____ DATA SUPPLIED

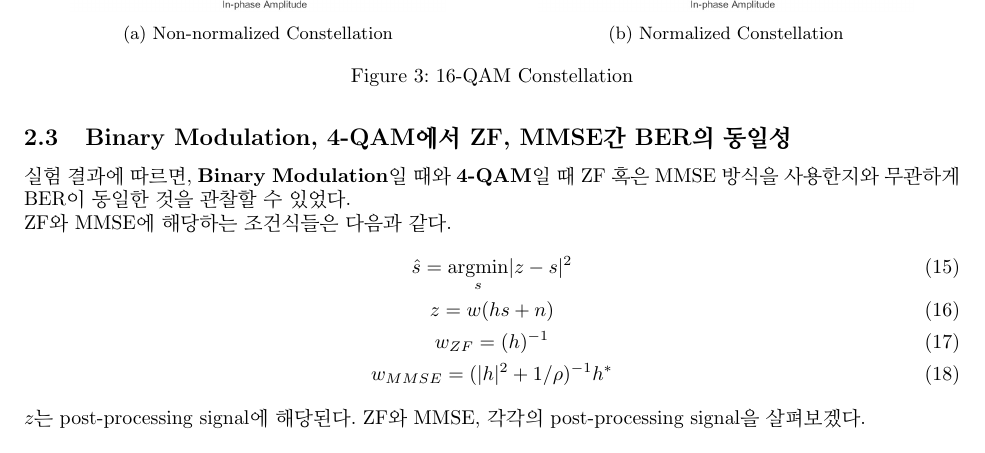
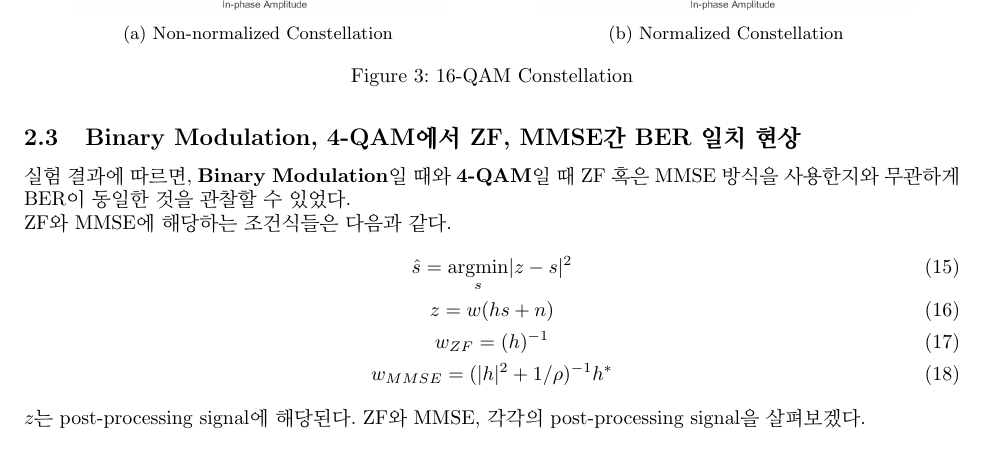
Before and after one commit to lightwick/ICS_project, a LaTeX document (report/ICS_report.tex): part of page 6 of 11, cut so that both start at the same text. Compiled offline with pdfLaTeX.

Commit message:
updated title name

```diff
--- a/report/ICS_report.tex
+++ b/report/ICS_report.tex
@@ -203,7 +203,7 @@ normalized\ alphabet=\Big{[}\pm\frac{2n-1}{\sqrt{\frac{2}{3}(M-1)}}\pm j\cdot\fr
 	\end{subfigure}
 	\caption{16-QAM Constellation}
 \end{figure}
-\subsection{Binary Modulation, 4-QAM에서 ZF, MMSE간 BER의 동일성}
+\subsection{Binary Modulation, 4-QAM에서 ZF, MMSE간 BER 일치 현상}
 실험 결과에 따르면, \bd{Binary Modulation}일 때와 \bd{4-QAM}일 때 ZF 혹은 MMSE 방식을 사용한지와 무관하게 BER이 동일한 것을 관찰할 수 있었다.\\
 ZF와 MMSE에 해당하는 조건식들은 다음과 같다.
 \begin{gather}
```
Also changed, not shown: report/ICS_report.pdf.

________

WHAT TO DO: What comes back should match the records exactly, minus any pictures.

SOLUTION TO THIS TASK:
Before and after one commit to lightwick/ICS_project, a LaTeX document (report/ICS_report.tex): part of page 6 of 11, cut so that both start at the same text. Compiled offline with pdfLaTeX.

Commit message:
updated title name

```diff
--- a/report/ICS_report.tex
+++ b/report/ICS_report.tex
@@ -203,7 +203,7 @@ normalized\ alphabet=\Big{[}\pm\frac{2n-1}{\sqrt{\frac{2}{3}(M-1)}}\pm j\cdot\fr
 	\end{subfigure}
 	\caption{16-QAM Constellation}
 \end{figure}
-\subsection{Binary Modulation, 4-QAM에서 ZF, MMSE간 BER의 동일성}
+\subsection{Binary Modulation, 4-QAM에서 ZF, MMSE간 BER 일치 현상}
 실험 결과에 따르면, \bd{Binary Modulation}일 때와 \bd{4-QAM}일 때 ZF 혹은 MMSE 방식을 사용한지와 무관하게 BER이 동일한 것을 관찰할 수 있었다.\\
 ZF와 MMSE에 해당하는 조건식들은 다음과 같다.
 \begin{gather}
```
Also changed, not shown: report/ICS_report.pdf.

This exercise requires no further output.